Several Armenian newspapers compare electoral practices in Armenia and Azerbaijan in the wake of the Azerbaijani parliamentary elections.
“168 Zham” says Armenia is getting a chance to pull further ahead of Azerbaijan in terms of democratic development. All it has to do is to hold “more quality elections.” The paper says that is “extremely important in terms of gaining positive treatment by the international community in Karabakh negotiations.” “Or else, Armenia would occupy a ‘worthy’ place alongside Azerbaijan in terms of parliamentary elections,” it warns, suggesting that “the latter option is much more likely.”

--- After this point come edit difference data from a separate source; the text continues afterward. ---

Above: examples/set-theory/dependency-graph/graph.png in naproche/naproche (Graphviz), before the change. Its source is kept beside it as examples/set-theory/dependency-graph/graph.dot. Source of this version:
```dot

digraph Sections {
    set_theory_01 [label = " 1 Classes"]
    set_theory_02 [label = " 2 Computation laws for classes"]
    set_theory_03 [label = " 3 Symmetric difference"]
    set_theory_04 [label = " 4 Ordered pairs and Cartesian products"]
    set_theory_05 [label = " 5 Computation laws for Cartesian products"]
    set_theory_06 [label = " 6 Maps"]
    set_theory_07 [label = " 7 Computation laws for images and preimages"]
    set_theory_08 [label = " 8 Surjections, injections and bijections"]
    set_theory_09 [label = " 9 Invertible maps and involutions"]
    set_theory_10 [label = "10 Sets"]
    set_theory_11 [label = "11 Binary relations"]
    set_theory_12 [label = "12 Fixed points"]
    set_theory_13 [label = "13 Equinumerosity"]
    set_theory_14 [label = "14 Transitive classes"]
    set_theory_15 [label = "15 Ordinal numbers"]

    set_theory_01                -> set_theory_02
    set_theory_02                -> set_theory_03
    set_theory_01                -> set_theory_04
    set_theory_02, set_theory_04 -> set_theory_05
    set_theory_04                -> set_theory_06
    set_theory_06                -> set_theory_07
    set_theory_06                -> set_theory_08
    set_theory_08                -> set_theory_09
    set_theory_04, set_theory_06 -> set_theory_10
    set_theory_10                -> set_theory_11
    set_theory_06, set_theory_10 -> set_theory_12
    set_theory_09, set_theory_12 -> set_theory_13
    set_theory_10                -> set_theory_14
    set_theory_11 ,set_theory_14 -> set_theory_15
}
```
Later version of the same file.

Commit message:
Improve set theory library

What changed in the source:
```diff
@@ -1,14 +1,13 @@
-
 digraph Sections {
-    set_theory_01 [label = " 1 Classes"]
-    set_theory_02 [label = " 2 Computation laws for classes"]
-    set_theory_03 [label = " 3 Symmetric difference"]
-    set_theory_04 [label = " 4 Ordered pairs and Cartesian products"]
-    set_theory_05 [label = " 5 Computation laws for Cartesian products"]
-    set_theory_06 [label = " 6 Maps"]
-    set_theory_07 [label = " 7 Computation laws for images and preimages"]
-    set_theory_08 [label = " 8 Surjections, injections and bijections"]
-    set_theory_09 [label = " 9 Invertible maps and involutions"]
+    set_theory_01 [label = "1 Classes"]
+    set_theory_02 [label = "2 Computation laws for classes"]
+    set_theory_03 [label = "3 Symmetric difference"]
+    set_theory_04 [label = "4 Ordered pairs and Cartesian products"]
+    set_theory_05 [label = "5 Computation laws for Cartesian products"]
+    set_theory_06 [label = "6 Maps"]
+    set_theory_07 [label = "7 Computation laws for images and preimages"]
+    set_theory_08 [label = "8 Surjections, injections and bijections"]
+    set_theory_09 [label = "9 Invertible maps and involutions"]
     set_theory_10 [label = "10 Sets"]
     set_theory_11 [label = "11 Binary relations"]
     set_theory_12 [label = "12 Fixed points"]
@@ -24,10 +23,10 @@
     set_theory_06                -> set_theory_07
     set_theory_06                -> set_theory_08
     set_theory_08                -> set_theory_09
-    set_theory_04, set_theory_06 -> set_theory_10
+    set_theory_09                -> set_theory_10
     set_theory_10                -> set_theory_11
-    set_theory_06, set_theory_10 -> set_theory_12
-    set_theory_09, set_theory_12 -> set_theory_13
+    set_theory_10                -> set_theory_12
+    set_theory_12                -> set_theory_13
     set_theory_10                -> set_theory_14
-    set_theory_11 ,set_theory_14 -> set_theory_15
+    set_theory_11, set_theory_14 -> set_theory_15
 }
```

“If all goes like it’s going today, then the 2012 parliamentary elections in Armenia will also be held calmly, peacefully and without serious incidents,” editorializes “Aravot.” “Because everyone knows that election results are rigged not only on election day. They are rigged when no independent TV station is on the air, when all state and security structures, educational institutions as well as the electricity and water networks are already working to ensure the victory of ruling parties, when it is already decided how the money will be distributed, not only to voters but election commissions, proxies and monitors.” The paper claims that vote rigging is also facilitated by what it calls secret collaboration between Armenian and European officials who would “welcome an election held in any fashion.”
“There is an evidently pre-term situation in Armenia,” writes “Chorrord Inknishkhanutyun.” “Opposition representatives claim that if there are fair elections, the [ruling] HHK will hardly garner 10-15 percent of the vote, while the Republicans are saying, ‘No, it’s you who will barely get 10-15 percent.’” The pro-opposition paper says it is “absolutely meaningless” to engage in such debates. “There is only one question. Will it be possible to destroy the system of electoral fraud or not?” it adds, concluding that Armenia will go through another bloody post-election unrest if that system remains intact.
“Hayots Ashkhar” quotes a spokesman for businessman and Prosperous Armenia Party leader Gagik Tsarukian as confirming reports that he owns Yerevan’s famous central market and plans to thoroughly reconstruct it. “The building’s exterior will be maintained,” says Khachik Gevorgian.